article by Andrew R. Chow via nytimes.com
John Coltrane’s “A Love Supreme” and The Supremes’ “Where Did Our Love Go,” are part of the incoming class added to the National Recording Registry of the Library of Congress this year. The diverse crop of new inductees also includes the Vienna Philharmonic’s 1938 recording of Mahler’s Ninth Symphony, Metallica’s “Master of Puppets” and live coverage from Wilt Chamberlain’s 100-point game.
The registry adds 25 recordings — deemed significant to American history and culture — each year. The field this year includes pop, (Billy Joel’s “Piano Man”), classic R&B (“Where Did Our Love Go,” The Impressions’ “People Get Ready”), field recordings (W.H. Stepp’s “Bonaparte’s Retreat,” captured by Alan and Elizabeth Lomax in 1937) and comedy (George Carlin’s “Class Clown”). Joining these performers is Secretary of State George C. Marshall proposing what became known as the Marshall Plan to aid Europe after World War II.
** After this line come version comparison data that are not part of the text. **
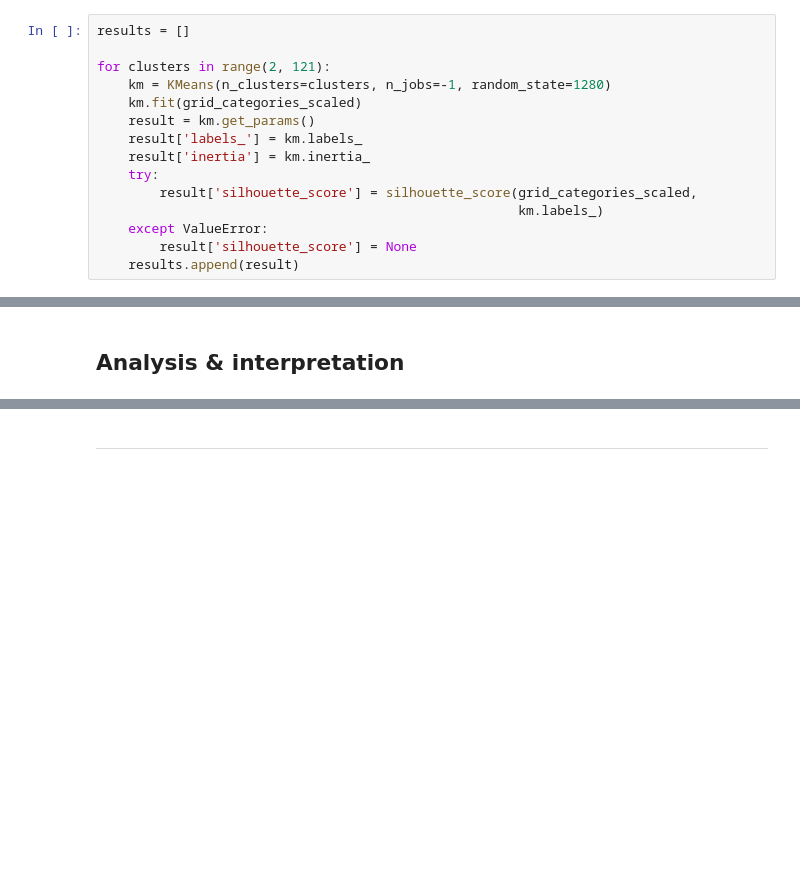
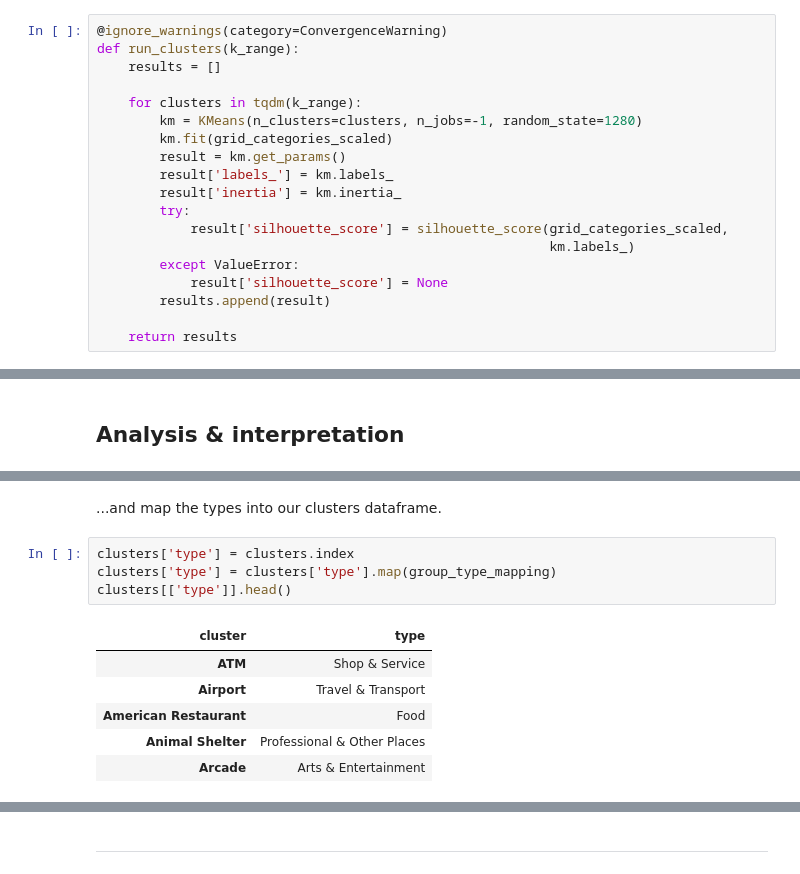
Before and after one commit to erikjamesmason/Coursera_Capstone, a Jupyter notebook: 03_modeling_and_evaluation.ipynb, the cells around one changed output, grey strips where cells are left out. Saved outputs shown, nothing was run; the diff lists cells and outputs as text; blank space fills up the shorter version.

```diff
--- a/03_modeling_and_evaluation.ipynb
+++ b/03_modeling_and_evaluation.ipynb
@@ -85,17 +93,21 @@ grid_categories_scaled.shape
 # %% [markdown]
 We'll use $k$-means clustering, searching across a number of values for $k$ to find the best number of clusters.
 # %%
-results = []
+@ignore_warnings(category=ConvergenceWarning)
+def run_clusters(k_range):
+    results = []
 
-for clusters in range(2, 121):
-    km = KMeans(n_clusters=clusters, n_jobs=-1, random_state=1280)
-    km.fit(grid_categories_scaled)
-    result = km.get_params()
-    result['labels_'] = km.labels_
-    result['inertia'] = km.inertia_
-    try:
-        result['silhouette_score'] = silhouette_score(grid_categories_scaled,
-                                                      km.labels_)
-    except ValueError:
-        result['silhouette_score'] = None
-    results.append(result)
+    for clusters in tqdm(k_range):
+        km = KMeans(n_clusters=clusters, n_jobs=-1, random_state=1280)
+        km.fit(grid_categories_scaled)
+        result = km.get_params()
+        result['labels_'] = km.labels_
+        result['inertia'] = km.inertia_
+        try:
+            result['silhouette_score'] = silhouette_score(grid_categories_scaled,
+                                                          km.labels_)
+        except ValueError:
+            result['silhouette_score'] = None
+        results.append(result)
+
+    return results
@@ -186,0 +241,13 @@ map_clusters
+# %% [markdown]
+...and map the types into our clusters dataframe.
+# %%
+clusters['type'] = clusters.index
+clusters['type'] = clusters['type'].map(group_type_mapping)
+clusters[['type']].head()
+# %% [output]
+| cluster | type |
+| ATM | Shop & Service |
+| Airport | Travel & Transport |
+| American Restaurant | Food |
+| Animal Shelter | Professional & Other Places |
+| Arcade | Arts & Entertainment |
```
Also changed, not shown: parts of 18 cells of this notebook, 17 other files.
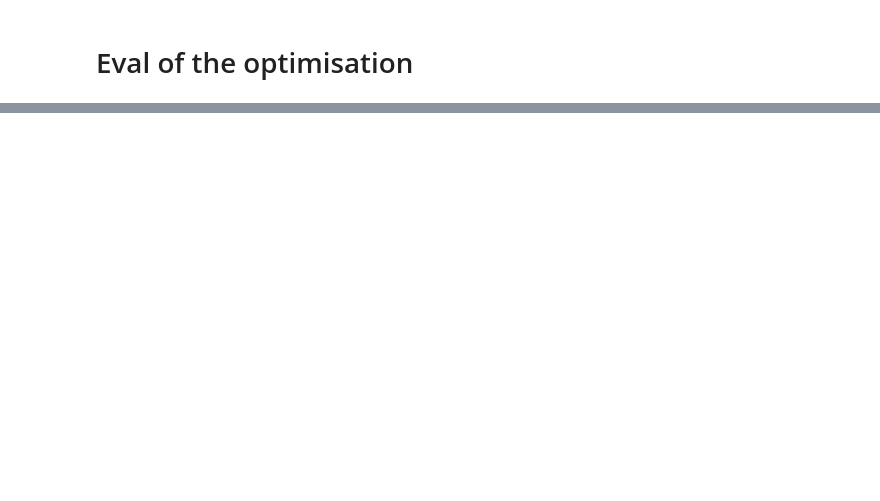
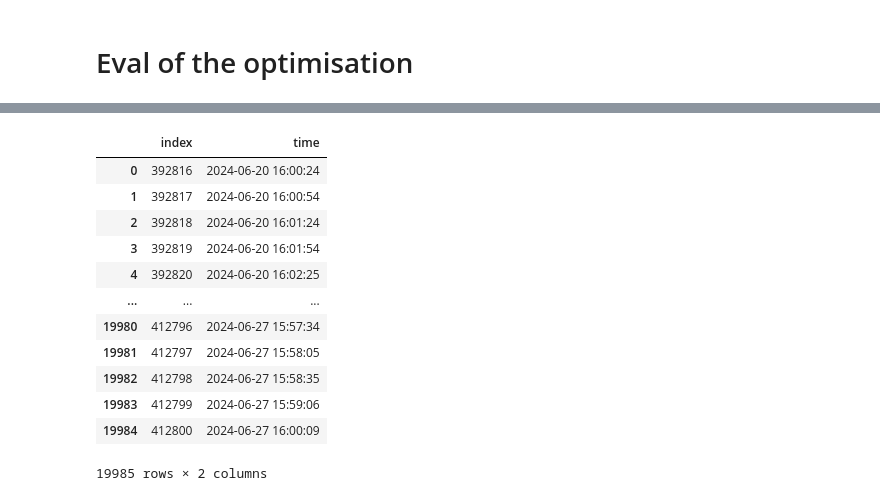
Before and after one commit to emathier/OptiSwim2, a Jupyter notebook: XGBoost/Hyperparameter.ipynb, the cells around one changed output, grey strips where cells are left out. Saved outputs shown, nothing was run; the diff lists cells and outputs as text; code cells hidden in the pictures; blank space fills up the shorter version.

```diff
--- a/XGBoost/Hyperparameter.ipynb
+++ b/XGBoost/Hyperparameter.ipynb
@@ -138,0 +148,16 @@ study
+# %%
+test_time
+# %% [output]
+|  | index | time |
+| 0 | 392816 | 2024-06-20 16:00:24 |
+| 1 | 392817 | 2024-06-20 16:00:54 |
+| 2 | 392818 | 2024-06-20 16:01:24 |
+| 3 | 392819 | 2024-06-20 16:01:54 |
+| 4 | 392820 | 2024-06-20 16:02:25 |
+| ... | ... | ... |
+| 19980 | 412796 | 2024-06-27 15:57:34 |
+| 19981 | 412797 | 2024-06-27 15:58:05 |
+| 19982 | 412798 | 2024-06-27 15:58:35 |
+| 19983 | 412799 | 2024-06-27 15:59:06 |
+| 19984 | 412800 | 2024-06-27 16:00:09 |
+19985 rows × 2 columns
```
Also changed, not shown: parts of 10 cells of this notebook, 8 other files.
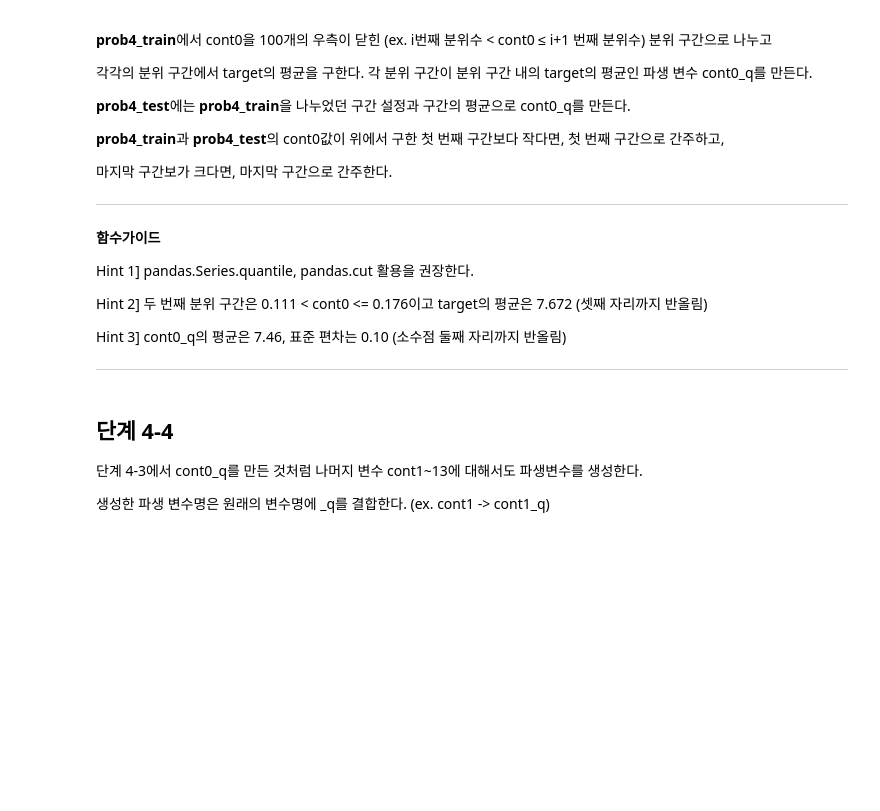
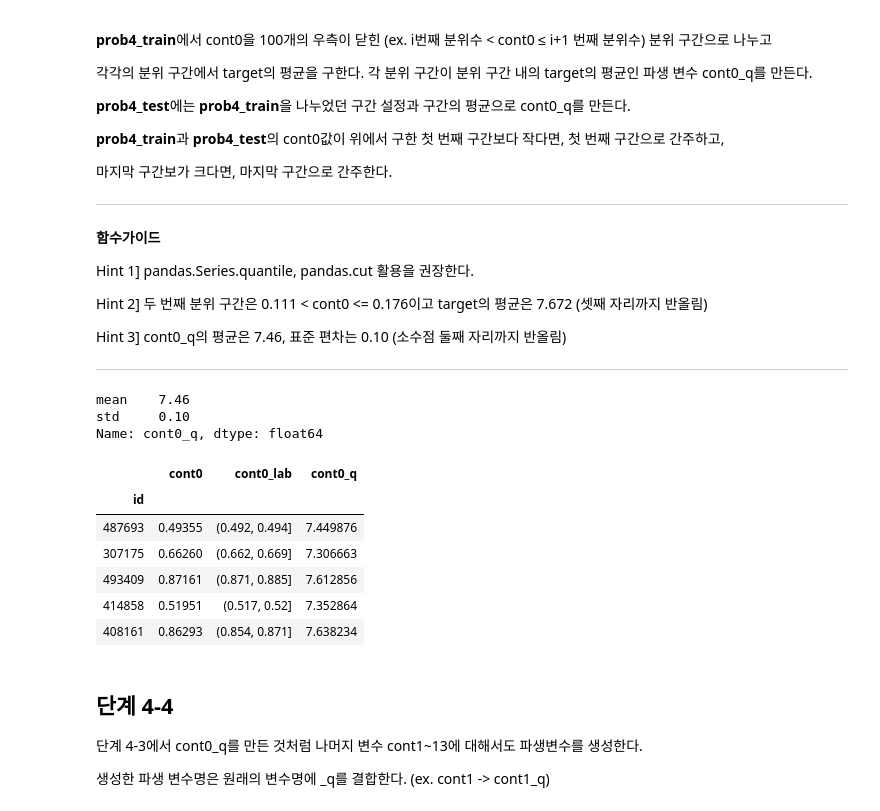
Before and after one commit to sunkusun9/DS_lv3_2603_2, a Jupyter notebook: sec_ds_lv3_prob2_prob.ipynb, the cells around one changed output. Cells and saved outputs as stored; diff of their text form; code cells hidden in the pictures; blank space fills up the shorter version.

```diff
--- a/sec_ds_lv3_prob2_prob.ipynb
+++ b/sec_ds_lv3_prob2_prob.ipynb
@@ -1218,6 +1317,50 @@ Hint 2] 두 번째 분위 구간은 0.111 < cont0 <= 0.176이고 target의 평
 Hint 3] cont0_q의 평균은 7.46, 표준 편차는 0.10 (소수점 둘째 자리까지 반올림)
 
 ---
+# %%
+# prob4_train에서 cont0를 100개의 우측이 닫힌 (ex. i번째 분위수 < cont0 ≤ i+1 번째 분위수) 분위 구간으로 나누고
+# 각각의 분위 구간에서 target의 평균을 구한다.
+q = np.arange(0, 101) / 100
+q_val = df_prob4_train['cont0'].quantile(q)
+# prob4_train과 prob4_test의 cont0값이 위에서 구한 첫 번째 구간보다 작다면, 첫 번째 구간으로 간주하고,
+# 마지막 구간보가 크다면, 마지막 구간으로 간주한다.
+q_val[[0, -1]] = [-np.inf, np.inf]
+q_range = pd.cut(df_prob4_train['cont0'], q_val)
+s_mean = df_prob4_train.groupby(q_range)['target'].mean()
+# 각 분위 구간이 분위 구간 내의 target의 평균인 파생 변수 cont0_q를 만든다.
+# Train에서 도출한 분위구간 설정으로 분위구간 도출후, Train에서 구한 구간에 평균으로 매핑합니다.
+# q_range.replace(s_mean)
+# map은 replace 빠른 처리가 가능합니다. map에서는 replace와 달리 mapping 정보를 제공하지 않은 값은 결측이 되게됩니다.
+# map은 원래 데이터의 형식을 지니게 되어 category가 되고, replace는 치환할 데이터의 형식을 따르게 되어 float이 됩니다.
+# 여기서는 map이 결측없이 처리할 수 있으므로 category를 float를 형식으로 바꾸어 사용합니다.
+df_prob4_train['cont0_q'] = q_range.map(s_mean).astype('float')
+df_prob4_test['cont0_q'] = pd.cut(df_prob4_test['cont0'], q_val).map(s_mean).astype('float')
+# %%
+df_prob4_train['cont0_q'].agg(['mean', 'std']).round(2)
+# %% [output]
+mean    7.46
+std     0.10
+Name: cont0_q, dtype: float64
+# %%
+# 변수의 처리과정을 상세히 보여드립니다.
+q = np.linspace(0, 1, 101)
+q_val = df_prob4_train['cont0'].quantile(q)
+q_val.iloc[[0, -1]] = [-np.inf, np.inf]
+q_range = pd.cut(df_prob4_train['cont0'], bins=q_val, right=True)
+q_mean = df_prob4_train.groupby(q_range)['target'].mean()
+pd.concat([
+    df_prob4_train['cont0'].iloc[:5], # 원래값
+    q_range.iloc[:5].rename('cont0_lab'), # 구간화
+    q_range.iloc[:5].map(q_mean).astype('float').rename('cont0_q') # Target Encoding
+], axis=1)
+# %% [output]
+|  | cont0 | cont0_lab | cont0_q |
+| id |  |  |  |
+| 487693 | 0.49355 | (0.492, 0.494] | 7.449876 |
+| 307175 | 0.66260 | (0.662, 0.669] | 7.306663 |
+| 493409 | 0.87161 | (0.871, 0.885] | 7.612856 |
+| 414858 | 0.51951 | (0.517, 0.52] | 7.352864 |
+| 408161 | 0.86293 | (0.854, 0.871] | 7.638234 |
 # %% [markdown]
 ## 단계 4-4
 
```
Also changed, not shown: parts of 113 cells of this notebook.
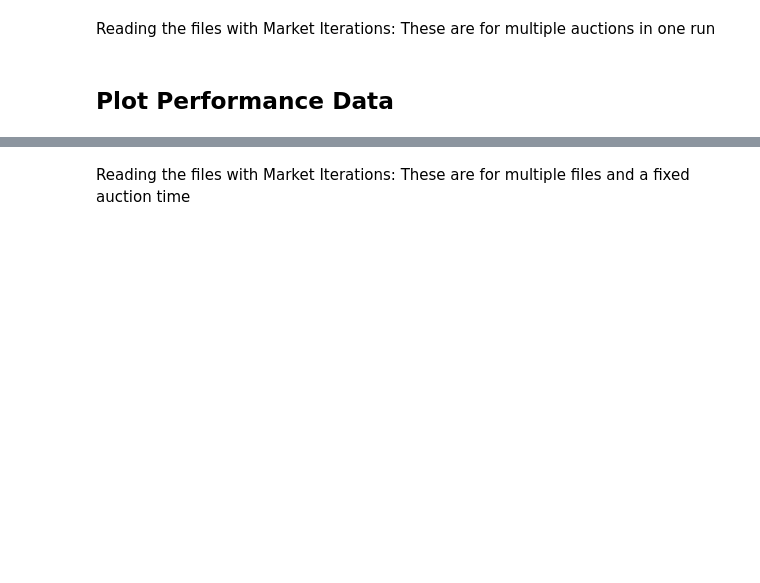
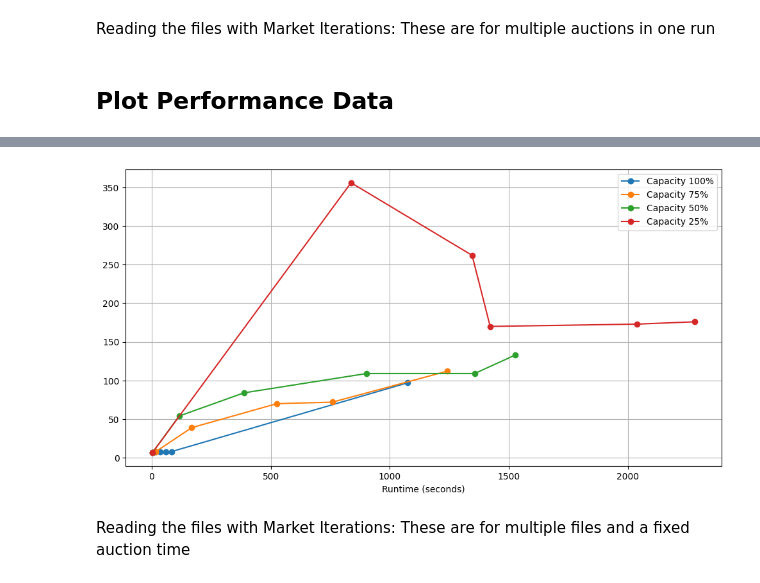
Before and after one commit to sastry-group/Mechanism-Design-for-AAM, a Jupyter notebook: ic/fisher/Fisher_data_reader.ipynb, the cells around one changed output, grey strips where cells are left out. Saved outputs shown, nothing was run; the diff lists cells and outputs as text; code cells hidden in the pictures; blank space fills up the shorter version.

```diff
--- a/ic/fisher/Fisher_data_reader.ipynb
+++ b/ic/fisher/Fisher_data_reader.ipynb
@@ -224,12 +279,26 @@ plt.legend()
 # %%
 # Plotting the data
 plt.figure(figsize=(12, 6))
-plt.title("Market Performance by Capacity")
-plt.ylabel("Number of Iterations")
-plt.xlabel("Number of Goods")
+# plt.title("Market Performance by Capacity")
+# plt.ylabel("Number of Iterations")
+plt.xlabel("Runtime (seconds)")
 plt.grid()
 for capacity in combined_df["Capacity"].unique():
+    if capacity == 13:
+        cap = 100
+    elif capacity == 10:
+        cap = 75
+    elif capacity == 7:
+        cap = 50
+    elif capacity == 4:
+        cap = 25
     subset = combined_df[combined_df["Capacity"] == capacity]
-    plt.scatter(subset["Num_Goods"], subset["Number_Interations"], label=f"Capacity {capacity}", marker='o')
+    subset = subset.sort_values(by="Run_Time")
+    plt.plot(subset["Run_Time"], subset["Number_Interations"], label=f"Capacity {cap}%", marker='o')
+    # plt.plot(subset["Number_Interations"], subset["Run_Time"], label=f"Capacity {cap}%", marker='o')
+    # plt.plot(subset["Run_Time"], subset["Number_Interations"], label=f"Capacity {capacity}", marker='o')
 
 plt.legend()
+plt.savefig(f"{current_dir}/plots/runtime_niter.png")
+# %% [output]
+[figure, added]
```
Also changed, not shown: parts of 5 cells of this notebook, 13 other files.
The National Recording Registry now totals 450 recordings, the library said. A full list can be found at www.loc.gov.